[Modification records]
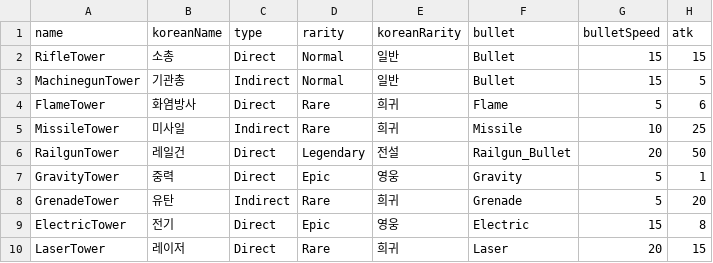
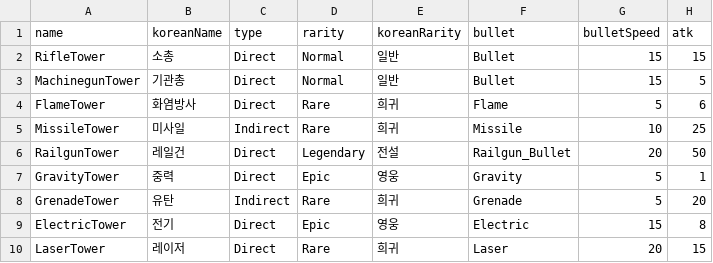
Before and after one commit to daugho/TD, a CSV file: Assets/Resources/Tables/TurretTable.csv, drawn as a sheet; only a part is shown; the diff names each change by its address in the sheet, - before the commit and + after, or states it on an @@ line.

```diff
--- a/Assets/Resources/Tables/TurretTable.csv
+++ b/Assets/Resources/Tables/TurretTable.csv
-C3 (type): Indirect
+C3 (type): Direct
```
Also changed, not shown: Assets/Resources/Tables/MonsterTable.csv, 5 other files.
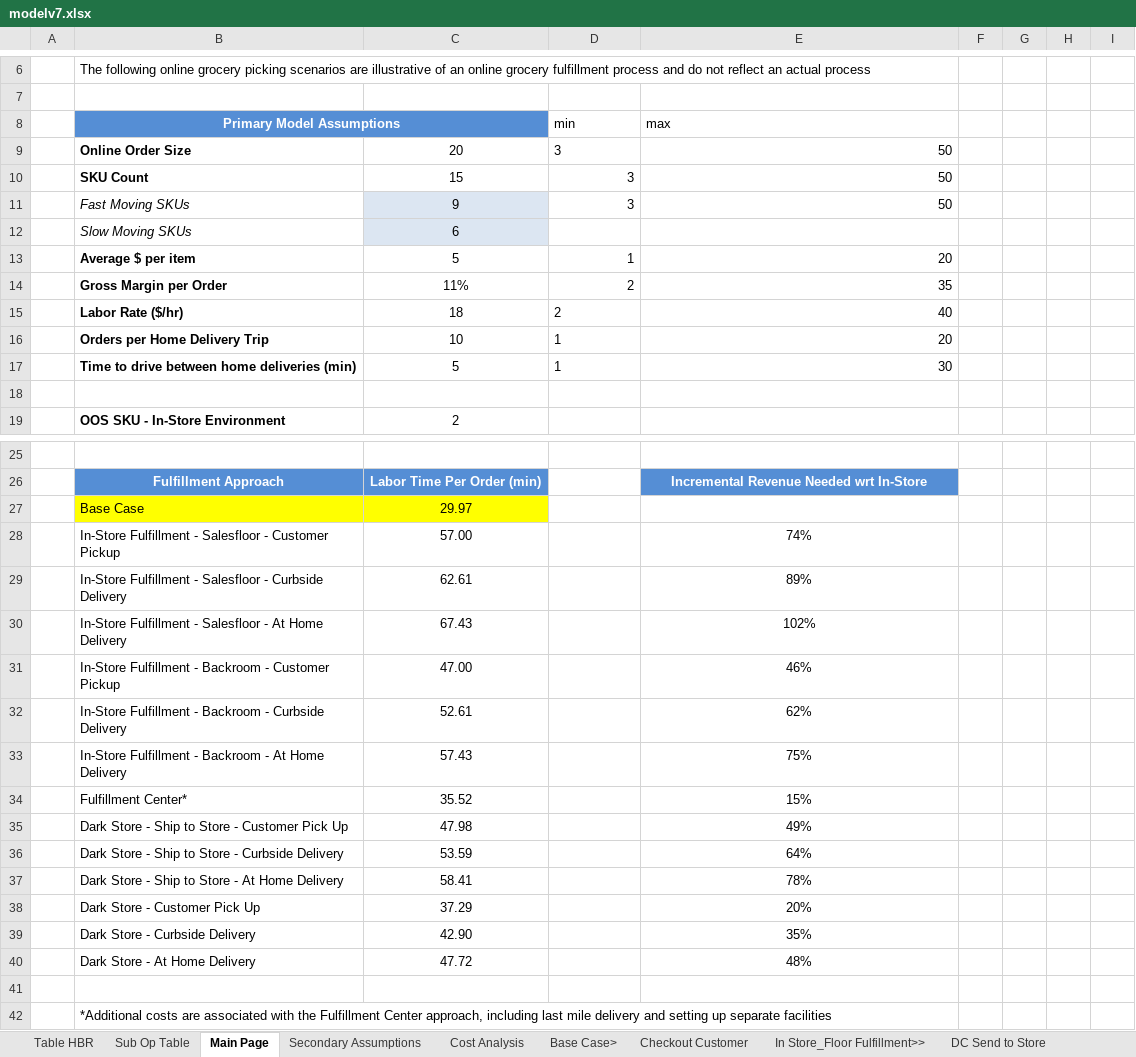
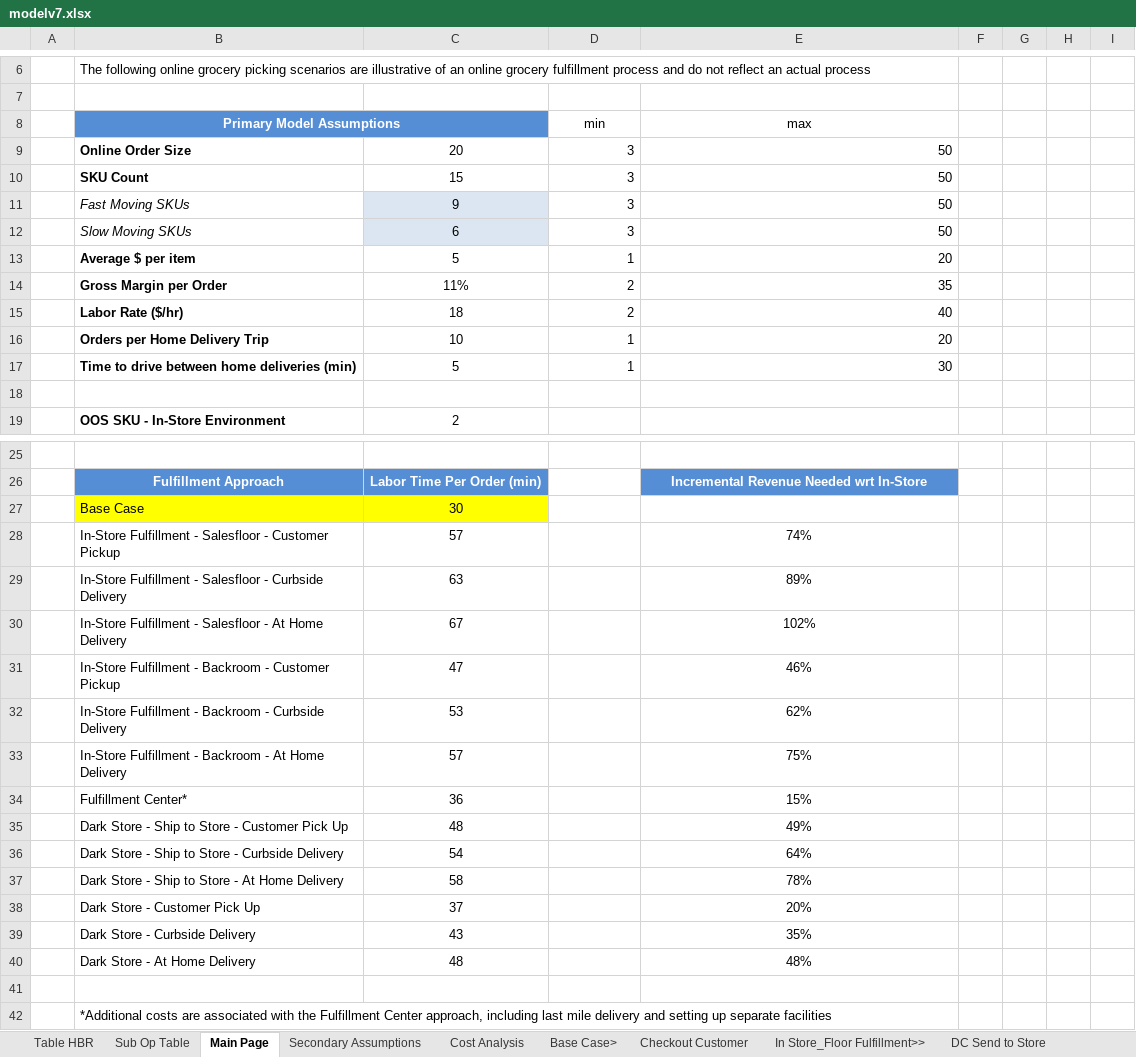
Before and after one commit to wfinlay0/online-grocery, an Excel workbook: public/modelv7.xlsx, sheet Main Page, drawn as a sheet; only a part is shown, gaps mark what is left out; values as stored, in another font and other column widths than the file's, no borders; charts and pictures and conditional formats not drawn; the diff names each change by its address in the sheet, - before the commit and + after, or states it on an @@ line.

```diff
--- a/public/modelv7.xlsx (sheet Main Page)
+++ b/public/modelv7.xlsx (sheet Main Page)
-D8:E8 alignment: left
+D8:E8 alignment: center
-D9 alignment: left
+D9 alignment: right
-D12 (min): (empty)
+D12 (min): 3
-E12 (max): (empty)
+E12 (max): 50
-D15:D17 alignment: left
+D15:D17 alignment: right
-C27: 29.97
+C27: 30
-C28: 57.00
+C28: 57
-C29: 62.61
+C29: 63
-C30: 67.43
+C30: 67
-C31: 47.00
+C31: 47
-C32: 52.61
+C32: 53
-C33: 57.43
+C33: 57
-C34: 35.52
+C34: 36
-C35: 47.98
+C35: 48
-C36: 53.59
+C36: 54
-C37: 58.41
+C37: 58
-C38: 37.29
+C38: 37
-C39: 42.90
+C39: 43
-C40: 47.72
+C40: 48
```
Also changed, not shown: 2 other files.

Try it -
What is needed is a word-for-word copy of the data above, free of any images.

Problem solution -
Before and after one commit to daugho/TD, a CSV file: Assets/Resources/Tables/TurretTable.csv, drawn as a sheet; only a part is shown; the diff names each change by its address in the sheet, - before the commit and + after, or states it on an @@ line.

```diff
--- a/Assets/Resources/Tables/TurretTable.csv
+++ b/Assets/Resources/Tables/TurretTable.csv
-C3 (type): Indirect
+C3 (type): Direct
```
Also changed, not shown: Assets/Resources/Tables/MonsterTable.csv, 5 other files.
Before and after one commit to wfinlay0/online-grocery, an Excel workbook: public/modelv7.xlsx, sheet Main Page, drawn as a sheet; only a part is shown, gaps mark what is left out; values as stored, in another font and other column widths than the file's, no borders; charts and pictures and conditional formats not drawn; the diff names each change by its address in the sheet, - before the commit and + after, or states it on an @@ line.

```diff
--- a/public/modelv7.xlsx (sheet Main Page)
+++ b/public/modelv7.xlsx (sheet Main Page)
-D8:E8 alignment: left
+D8:E8 alignment: center
-D9 alignment: left
+D9 alignment: right
-D12 (min): (empty)
+D12 (min): 3
-E12 (max): (empty)
+E12 (max): 50
-D15:D17 alignment: left
+D15:D17 alignment: right
-C27: 29.97
+C27: 30
-C28: 57.00
+C28: 57
-C29: 62.61
+C29: 63
-C30: 67.43
+C30: 67
-C31: 47.00
+C31: 47
-C32: 52.61
+C32: 53
-C33: 57.43
+C33: 57
-C34: 35.52
+C34: 36
-C35: 47.98
+C35: 48
-C36: 53.59
+C36: 54
-C37: 58.41
+C37: 58
-C38: 37.29
+C38: 37
-C39: 42.90
+C39: 43
-C40: 47.72
+C40: 48
```
Also changed, not shown: 2 other files.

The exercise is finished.